A shift on the left
The current iteration of the reparations debate was kick-started nationally in 2014 when the Atlantic magazine published Ta-Nehisi Coates’s “The Case for Reparations.”
As with most issues of race and justice, public opinion is divided along racial and partisan lines. A significant majority of black Americans polled (73 percent) and a plurality of Democrats (49 percent) told Gallup pollsters earlier this year that they support cash reparations. The same poll found that the vast majority of white Americans (81 percent) and Republicans (92 percent) oppose cash reparations.
Former president Barack Obama, the nation’s first black president but not a descendant of slaves, has long declined to directly answer whether he would support a reparations program, instead focusing on its lack of political feasibility.
“You can make a theoretical, abstract argument in favor of something like reparations. And maybe I’m just not being sufficiently optimistic or imaginative enough,” Obama told Coates in an interview in 2016, “. . . but I’m not so optimistic as to think that you would ever be able to garner a majority of an American Congress that would make those kinds of investments.”
Some prominent Democrats, including House Speaker Nancy Pelosi (D-Calif.) and Rep. Alexandria Ocasio-Cortez (D-N.Y.), publicly support the resolution to launch a formal study of how reparations could work. And at least four Democratic presidential primary candidates — Sen. Elizabeth Warren (D-Mass.), Sen. Kamala D. Harris (D-Calif.), former Housing and Urban Development secretary Julián Castro and Marianne Williamson — have expressed support for the concept of paying reparations to the descendants of slaves.
Republican officials, meanwhile, have largely dismissed the concept.
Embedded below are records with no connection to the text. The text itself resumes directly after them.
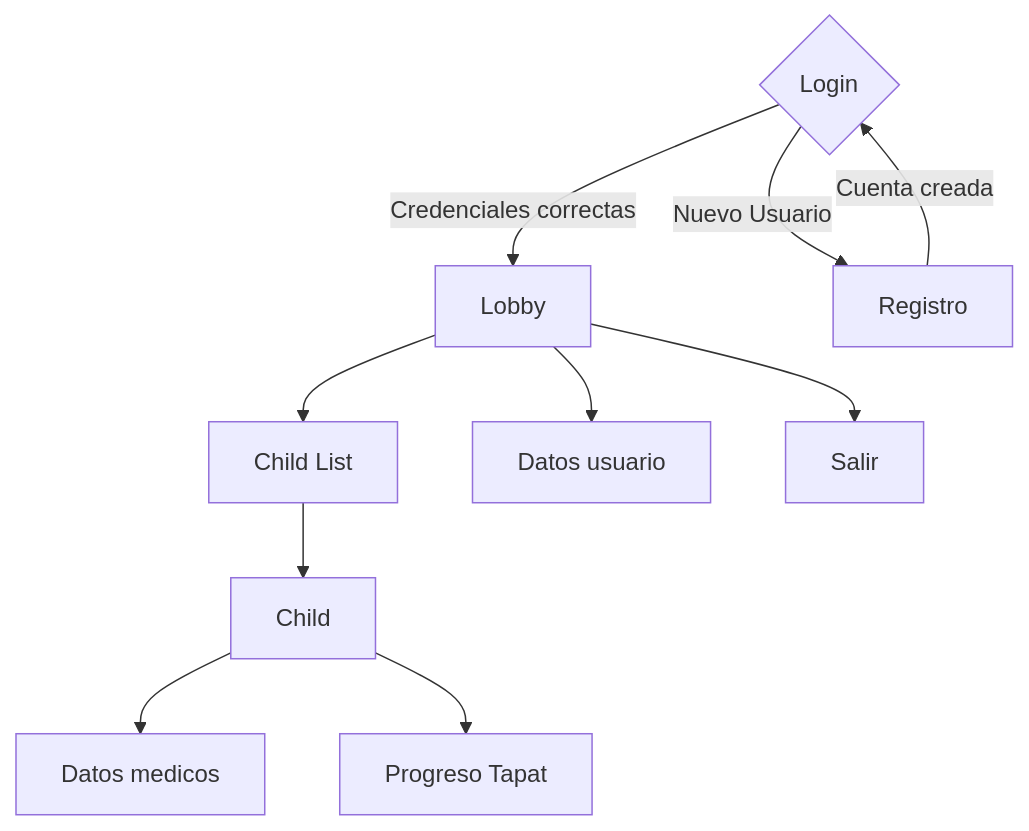
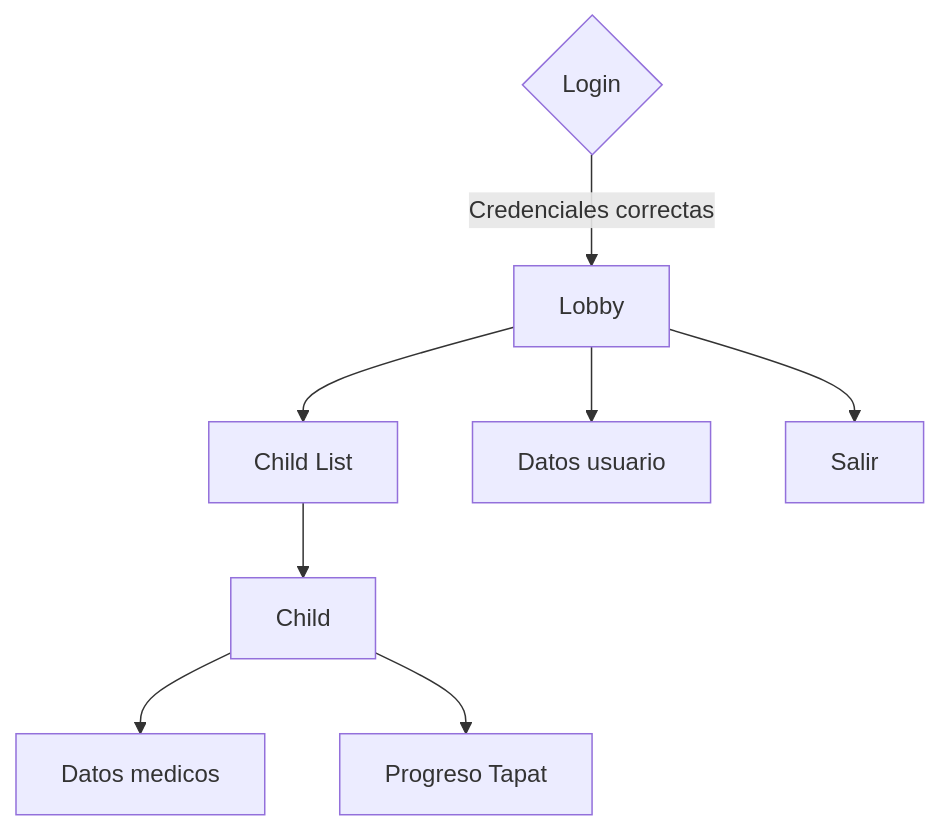
Before and after one commit to hhosp/TapatApp: the diagram in Prototip2/Prototip2FrontEnd.mermaid, drawn with Mermaid. The commit also changed 1 other file, not shown here.

```diff
--- a/Prototip2/Prototip2FrontEnd.mermaid
+++ b/Prototip2/Prototip2FrontEnd.mermaid
@@ -1,10 +1,9 @@
  flowchart TB;
     B{Login}
     B --> |Credenciales correctas|D[Lobby]
-    B --> |Nuevo Usuario|C[Registro] --> |Cuenta creada|B
     D --> E[Child List]
     D --> R[Datos usuario]
     D --> Salir
     E --> F[Child]
     F --> K[Datos medicos]
     F --> L[Progreso Tapat]
```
In June, on the same day the House Judiciaries Committee was set to hold a hearing on the topic, Senate Majority Leader Mitch McConnell (R-Ky.) announced his opposition.
“I don’t think reparations for something that happened 150 years ago, for which none of us living are responsible, is a good idea,” said McConnell, whose ancestors owned slaves.
Darity and other reparations supporters say that the current political moment should encourage politicians to pursue policies once considered impossible — after all, a reality-television star is president.
“Trump has made it clear that positions that we have typically considered to be extreme or out of the boundaries no longer are, on the right,” Darity said. “So why not reconsider things on the left?”